- **What you are asked to do**
All of the data should be output character for character, except the pictures.

(Before-and-after change records)

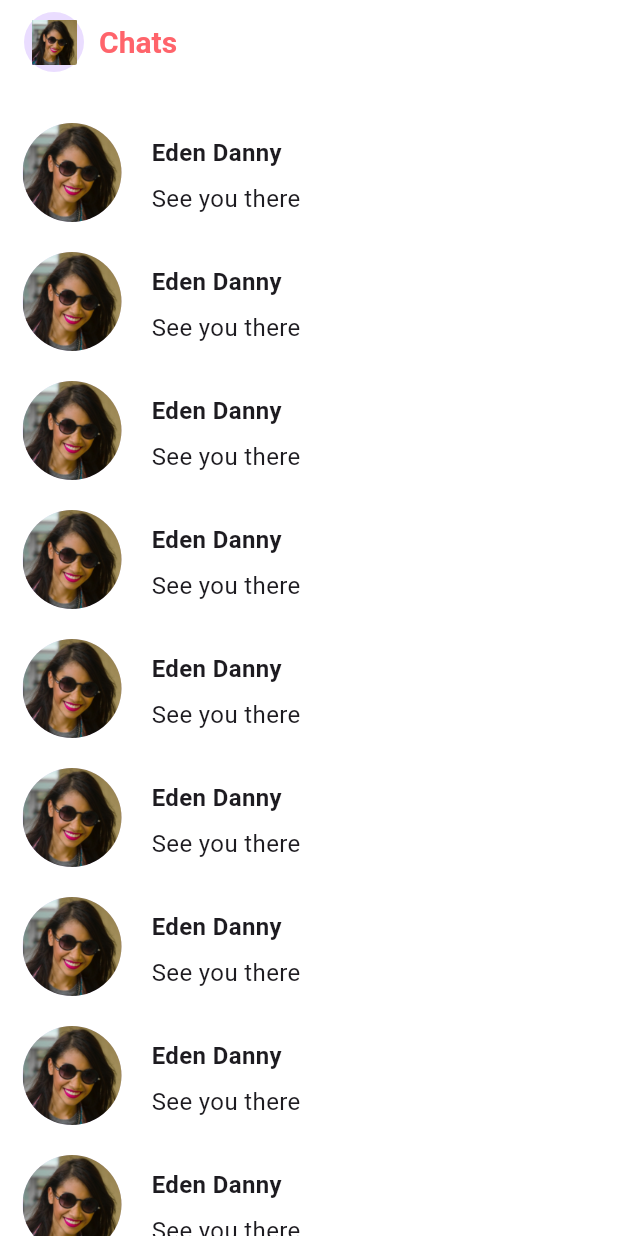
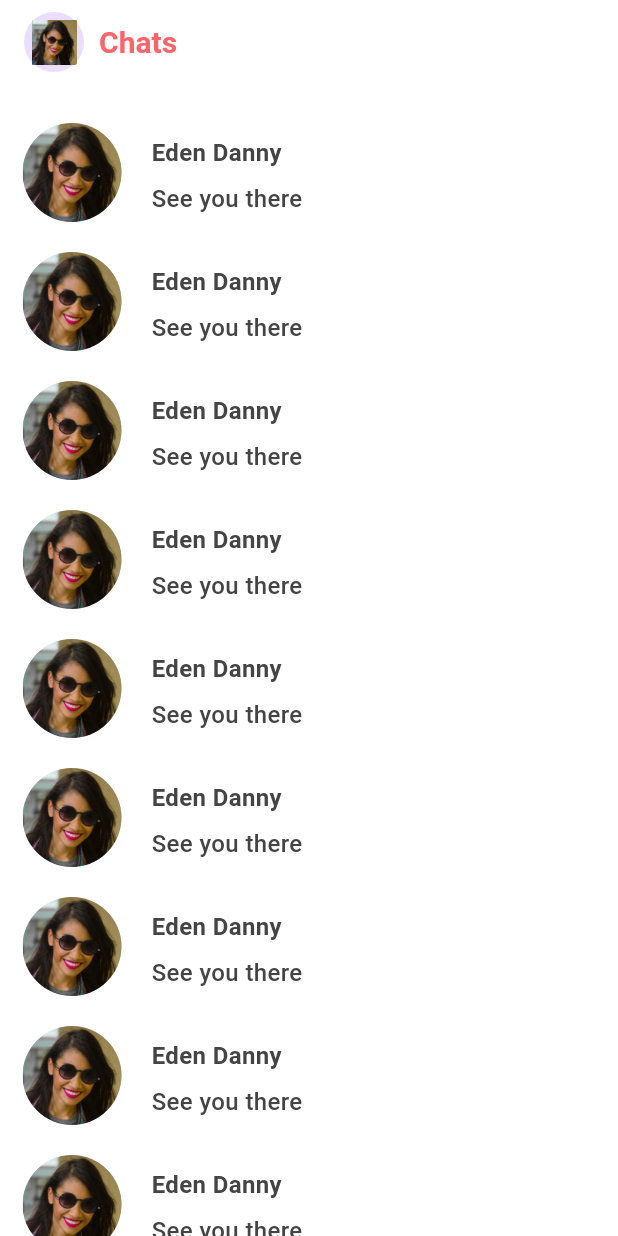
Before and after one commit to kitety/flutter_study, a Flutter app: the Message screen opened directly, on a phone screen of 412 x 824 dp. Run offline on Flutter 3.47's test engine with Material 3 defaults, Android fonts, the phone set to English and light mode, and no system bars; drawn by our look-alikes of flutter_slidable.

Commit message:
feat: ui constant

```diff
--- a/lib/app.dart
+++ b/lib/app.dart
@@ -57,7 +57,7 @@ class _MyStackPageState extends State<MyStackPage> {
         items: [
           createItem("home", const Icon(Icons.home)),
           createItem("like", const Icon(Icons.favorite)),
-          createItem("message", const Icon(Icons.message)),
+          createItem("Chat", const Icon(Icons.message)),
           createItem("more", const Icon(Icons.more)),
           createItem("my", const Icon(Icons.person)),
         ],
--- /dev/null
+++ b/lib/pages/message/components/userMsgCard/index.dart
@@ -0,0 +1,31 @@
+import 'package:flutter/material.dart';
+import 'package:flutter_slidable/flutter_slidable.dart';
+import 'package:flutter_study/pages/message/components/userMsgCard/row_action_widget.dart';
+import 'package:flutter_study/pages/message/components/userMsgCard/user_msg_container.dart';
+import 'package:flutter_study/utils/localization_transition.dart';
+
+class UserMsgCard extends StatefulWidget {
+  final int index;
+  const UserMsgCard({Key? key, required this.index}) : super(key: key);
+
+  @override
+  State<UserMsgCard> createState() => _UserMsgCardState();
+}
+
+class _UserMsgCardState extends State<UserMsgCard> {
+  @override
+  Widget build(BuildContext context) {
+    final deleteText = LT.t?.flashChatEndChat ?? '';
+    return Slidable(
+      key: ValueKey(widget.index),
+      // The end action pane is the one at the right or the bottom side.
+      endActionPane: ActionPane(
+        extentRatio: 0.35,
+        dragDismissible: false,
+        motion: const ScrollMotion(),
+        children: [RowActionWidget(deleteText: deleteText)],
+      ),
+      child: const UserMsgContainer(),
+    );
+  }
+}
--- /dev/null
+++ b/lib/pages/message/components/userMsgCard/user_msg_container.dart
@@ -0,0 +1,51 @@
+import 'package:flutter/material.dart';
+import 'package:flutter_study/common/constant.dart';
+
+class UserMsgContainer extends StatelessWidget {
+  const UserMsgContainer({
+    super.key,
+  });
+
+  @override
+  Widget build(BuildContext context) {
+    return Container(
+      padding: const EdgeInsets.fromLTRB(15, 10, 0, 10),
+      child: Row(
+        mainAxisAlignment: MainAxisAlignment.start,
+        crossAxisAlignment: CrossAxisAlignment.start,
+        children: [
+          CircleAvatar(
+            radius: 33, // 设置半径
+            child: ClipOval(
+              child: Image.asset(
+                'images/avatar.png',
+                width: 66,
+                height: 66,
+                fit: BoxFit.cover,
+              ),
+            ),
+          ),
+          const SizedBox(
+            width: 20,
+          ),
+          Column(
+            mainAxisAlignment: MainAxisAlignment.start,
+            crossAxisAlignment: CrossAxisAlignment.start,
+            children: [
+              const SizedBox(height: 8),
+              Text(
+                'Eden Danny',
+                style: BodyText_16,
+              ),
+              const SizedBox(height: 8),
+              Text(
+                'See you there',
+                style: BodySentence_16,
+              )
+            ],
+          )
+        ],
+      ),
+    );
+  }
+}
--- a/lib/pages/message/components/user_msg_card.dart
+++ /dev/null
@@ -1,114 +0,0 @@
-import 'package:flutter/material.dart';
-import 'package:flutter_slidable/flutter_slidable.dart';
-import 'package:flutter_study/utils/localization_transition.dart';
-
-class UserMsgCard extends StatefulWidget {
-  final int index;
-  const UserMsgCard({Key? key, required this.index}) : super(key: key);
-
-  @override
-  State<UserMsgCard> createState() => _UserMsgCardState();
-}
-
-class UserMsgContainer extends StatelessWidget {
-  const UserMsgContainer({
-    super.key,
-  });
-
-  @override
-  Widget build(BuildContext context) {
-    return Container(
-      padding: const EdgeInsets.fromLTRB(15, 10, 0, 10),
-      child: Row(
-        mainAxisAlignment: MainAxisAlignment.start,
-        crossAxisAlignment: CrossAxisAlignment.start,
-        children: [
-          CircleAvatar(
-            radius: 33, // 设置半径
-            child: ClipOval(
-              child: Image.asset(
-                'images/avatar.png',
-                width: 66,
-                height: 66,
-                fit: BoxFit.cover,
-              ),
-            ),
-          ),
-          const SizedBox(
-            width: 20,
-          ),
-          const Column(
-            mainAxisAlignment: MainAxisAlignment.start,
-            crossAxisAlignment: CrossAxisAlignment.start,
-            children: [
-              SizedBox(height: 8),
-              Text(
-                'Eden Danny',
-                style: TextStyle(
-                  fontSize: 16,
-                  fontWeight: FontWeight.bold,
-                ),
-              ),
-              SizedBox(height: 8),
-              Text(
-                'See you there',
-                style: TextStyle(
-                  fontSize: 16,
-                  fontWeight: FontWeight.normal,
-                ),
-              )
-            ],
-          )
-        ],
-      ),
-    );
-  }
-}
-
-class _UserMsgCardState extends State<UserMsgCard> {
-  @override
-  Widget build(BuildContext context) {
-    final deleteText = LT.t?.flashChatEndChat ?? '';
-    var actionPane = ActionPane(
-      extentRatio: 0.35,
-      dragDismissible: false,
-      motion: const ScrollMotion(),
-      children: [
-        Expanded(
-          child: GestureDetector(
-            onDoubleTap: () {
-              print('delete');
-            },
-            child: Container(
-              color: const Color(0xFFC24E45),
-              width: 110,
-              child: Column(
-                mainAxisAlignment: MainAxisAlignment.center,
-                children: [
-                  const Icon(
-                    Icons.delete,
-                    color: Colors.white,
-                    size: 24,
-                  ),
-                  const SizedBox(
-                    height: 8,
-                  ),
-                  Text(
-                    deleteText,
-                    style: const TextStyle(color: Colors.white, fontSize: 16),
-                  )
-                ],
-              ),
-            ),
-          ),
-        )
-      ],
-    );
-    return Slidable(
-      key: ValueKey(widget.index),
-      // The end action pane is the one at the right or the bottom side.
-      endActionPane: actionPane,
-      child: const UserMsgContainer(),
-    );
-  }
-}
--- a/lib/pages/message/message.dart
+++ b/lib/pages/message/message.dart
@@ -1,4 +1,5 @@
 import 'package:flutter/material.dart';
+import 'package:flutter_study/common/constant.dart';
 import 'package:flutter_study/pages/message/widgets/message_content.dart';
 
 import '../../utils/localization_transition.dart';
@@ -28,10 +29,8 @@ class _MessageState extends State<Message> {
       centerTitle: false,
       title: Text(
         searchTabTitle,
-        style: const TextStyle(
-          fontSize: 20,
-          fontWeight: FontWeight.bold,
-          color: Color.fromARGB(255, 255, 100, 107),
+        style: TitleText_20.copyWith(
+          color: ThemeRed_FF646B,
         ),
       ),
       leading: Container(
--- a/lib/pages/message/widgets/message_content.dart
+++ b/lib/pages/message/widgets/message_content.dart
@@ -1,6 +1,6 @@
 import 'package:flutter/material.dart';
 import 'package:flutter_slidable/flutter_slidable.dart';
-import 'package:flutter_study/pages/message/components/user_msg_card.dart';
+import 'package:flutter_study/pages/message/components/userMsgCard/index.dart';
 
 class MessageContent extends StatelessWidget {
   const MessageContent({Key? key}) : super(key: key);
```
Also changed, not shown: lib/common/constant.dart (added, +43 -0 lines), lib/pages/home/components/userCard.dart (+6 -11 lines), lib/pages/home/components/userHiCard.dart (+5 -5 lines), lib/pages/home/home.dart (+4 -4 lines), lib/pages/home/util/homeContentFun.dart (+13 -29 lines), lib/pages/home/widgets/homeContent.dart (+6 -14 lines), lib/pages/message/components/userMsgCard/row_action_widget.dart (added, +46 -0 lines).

- **Task output**
Before and after one commit to kitety/flutter_study, a Flutter app: the Message screen opened directly, on a phone screen of 412 x 824 dp. Run offline on Flutter 3.47's test engine with Material 3 defaults, Android fonts, the phone set to English and light mode, and no system bars; drawn by our look-alikes of flutter_slidable.

Commit message:
feat: ui constant

```diff
--- a/lib/app.dart
+++ b/lib/app.dart
@@ -57,7 +57,7 @@ class _MyStackPageState extends State<MyStackPage> {
         items: [
           createItem("home", const Icon(Icons.home)),
           createItem("like", const Icon(Icons.favorite)),
-          createItem("message", const Icon(Icons.message)),
+          createItem("Chat", const Icon(Icons.message)),
           createItem("more", const Icon(Icons.more)),
           createItem("my", const Icon(Icons.person)),
         ],
--- /dev/null
+++ b/lib/pages/message/components/userMsgCard/index.dart
@@ -0,0 +1,31 @@
+import 'package:flutter/material.dart';
+import 'package:flutter_slidable/flutter_slidable.dart';
+import 'package:flutter_study/pages/message/components/userMsgCard/row_action_widget.dart';
+import 'package:flutter_study/pages/message/components/userMsgCard/user_msg_container.dart';
+import 'package:flutter_study/utils/localization_transition.dart';
+
+class UserMsgCard extends StatefulWidget {
+  final int index;
+  const UserMsgCard({Key? key, required this.index}) : super(key: key);
+
+  @override
+  State<UserMsgCard> createState() => _UserMsgCardState();
+}
+
+class _UserMsgCardState extends State<UserMsgCard> {
+  @override
+  Widget build(BuildContext context) {
+    final deleteText = LT.t?.flashChatEndChat ?? '';
+    return Slidable(
+      key: ValueKey(widget.index),
+      // The end action pane is the one at the right or the bottom side.
+      endActionPane: ActionPane(
+        extentRatio: 0.35,
+        dragDismissible: false,
+        motion: const ScrollMotion(),
+        children: [RowActionWidget(deleteText: deleteText)],
+      ),
+      child: const UserMsgContainer(),
+    );
+  }
+}
--- /dev/null
+++ b/lib/pages/message/components/userMsgCard/user_msg_container.dart
@@ -0,0 +1,51 @@
+import 'package:flutter/material.dart';
+import 'package:flutter_study/common/constant.dart';
+
+class UserMsgContainer extends StatelessWidget {
+  const UserMsgContainer({
+    super.key,
+  });
+
+  @override
+  Widget build(BuildContext context) {
+    return Container(
+      padding: const EdgeInsets.fromLTRB(15, 10, 0, 10),
+      child: Row(
+        mainAxisAlignment: MainAxisAlignment.start,
+        crossAxisAlignment: CrossAxisAlignment.start,
+        children: [
+          CircleAvatar(
+            radius: 33, // 设置半径
+            child: ClipOval(
+              child: Image.asset(
+                'images/avatar.png',
+                width: 66,
+                height: 66,
+                fit: BoxFit.cover,
+              ),
+            ),
+          ),
+          const SizedBox(
+            width: 20,
+          ),
+          Column(
+            mainAxisAlignment: MainAxisAlignment.start,
+            crossAxisAlignment: CrossAxisAlignment.start,
+            children: [
+              const SizedBox(height: 8),
+              Text(
+                'Eden Danny',
+                style: BodyText_16,
+              ),
+              const SizedBox(height: 8),
+              Text(
+                'See you there',
+                style: BodySentence_16,
+              )
+            ],
+          )
+        ],
+      ),
+    );
+  }
+}
--- a/lib/pages/message/components/user_msg_card.dart
+++ /dev/null
@@ -1,114 +0,0 @@
-import 'package:flutter/material.dart';
-import 'package:flutter_slidable/flutter_slidable.dart';
-import 'package:flutter_study/utils/localization_transition.dart';
-
-class UserMsgCard extends StatefulWidget {
-  final int index;
-  const UserMsgCard({Key? key, required this.index}) : super(key: key);
-
-  @override
-  State<UserMsgCard> createState() => _UserMsgCardState();
-}
-
-class UserMsgContainer extends StatelessWidget {
-  const UserMsgContainer({
-    super.key,
-  });
-
-  @override
-  Widget build(BuildContext context) {
-    return Container(
-      padding: const EdgeInsets.fromLTRB(15, 10, 0, 10),
-      child: Row(
-        mainAxisAlignment: MainAxisAlignment.start,
-        crossAxisAlignment: CrossAxisAlignment.start,
-        children: [
-          CircleAvatar(
-            radius: 33, // 设置半径
-            child: ClipOval(
-              child: Image.asset(
-                'images/avatar.png',
-                width: 66,
-                height: 66,
-                fit: BoxFit.cover,
-              ),
-            ),
-          ),
-          const SizedBox(
-            width: 20,
-          ),
-          const Column(
-            mainAxisAlignment: MainAxisAlignment.start,
-            crossAxisAlignment: CrossAxisAlignment.start,
-            children: [
-              SizedBox(height: 8),
-              Text(
-                'Eden Danny',
-                style: TextStyle(
-                  fontSize: 16,
-                  fontWeight: FontWeight.bold,
-                ),
-              ),
-              SizedBox(height: 8),
-              Text(
-                'See you there',
-                style: TextStyle(
-                  fontSize: 16,
-                  fontWeight: FontWeight.normal,
-                ),
-              )
-            ],
-          )
-        ],
-      ),
-    );
-  }
-}
-
-class _UserMsgCardState extends State<UserMsgCard> {
-  @override
-  Widget build(BuildContext context) {
-    final deleteText = LT.t?.flashChatEndChat ?? '';
-    var actionPane = ActionPane(
-      extentRatio: 0.35,
-      dragDismissible: false,
-      motion: const ScrollMotion(),
-      children: [
-        Expanded(
-          child: GestureDetector(
-            onDoubleTap: () {
-              print('delete');
-            },
-            child: Container(
-              color: const Color(0xFFC24E45),
-              width: 110,
-              child: Column(
-                mainAxisAlignment: MainAxisAlignment.center,
-                children: [
-                  const Icon(
-                    Icons.delete,
-                    color: Colors.white,
-                    size: 24,
-                  ),
-                  const SizedBox(
-                    height: 8,
-                  ),
-                  Text(
-                    deleteText,
-                    style: const TextStyle(color: Colors.white, fontSize: 16),
-                  )
-                ],
-              ),
-            ),
-          ),
-        )
-      ],
-    );
-    return Slidable(
-      key: ValueKey(widget.index),
-      // The end action pane is the one at the right or the bottom side.
-      endActionPane: actionPane,
-      child: const UserMsgContainer(),
-    );
-  }
-}
--- a/lib/pages/message/message.dart
+++ b/lib/pages/message/message.dart
@@ -1,4 +1,5 @@
 import 'package:flutter/material.dart';
+import 'package:flutter_study/common/constant.dart';
 import 'package:flutter_study/pages/message/widgets/message_content.dart';
 
 import '../../utils/localization_transition.dart';
@@ -28,10 +29,8 @@ class _MessageState extends State<Message> {
       centerTitle: false,
       title: Text(
         searchTabTitle,
-        style: const TextStyle(
-          fontSize: 20,
-          fontWeight: FontWeight.bold,
-          color: Color.fromARGB(255, 255, 100, 107),
+        style: TitleText_20.copyWith(
+          color: ThemeRed_FF646B,
         ),
       ),
       leading: Container(
--- a/lib/pages/message/widgets/message_content.dart
+++ b/lib/pages/message/widgets/message_content.dart
@@ -1,6 +1,6 @@
 import 'package:flutter/material.dart';
 import 'package:flutter_slidable/flutter_slidable.dart';
-import 'package:flutter_study/pages/message/components/user_msg_card.dart';
+import 'package:flutter_study/pages/message/components/userMsgCard/index.dart';
 
 class MessageContent extends StatelessWidget {
   const MessageContent({Key? key}) : super(key: key);
```
Also changed, not shown: lib/common/constant.dart (added, +43 -0 lines), lib/pages/home/components/userCard.dart (+6 -11 lines), lib/pages/home/components/userHiCard.dart (+5 -5 lines), lib/pages/home/home.dart (+4 -4 lines), lib/pages/home/util/homeContentFun.dart (+13 -29 lines), lib/pages/home/widgets/homeContent.dart (+6 -14 lines), lib/pages/message/components/userMsgCard/row_action_widget.dart (added, +46 -0 lines).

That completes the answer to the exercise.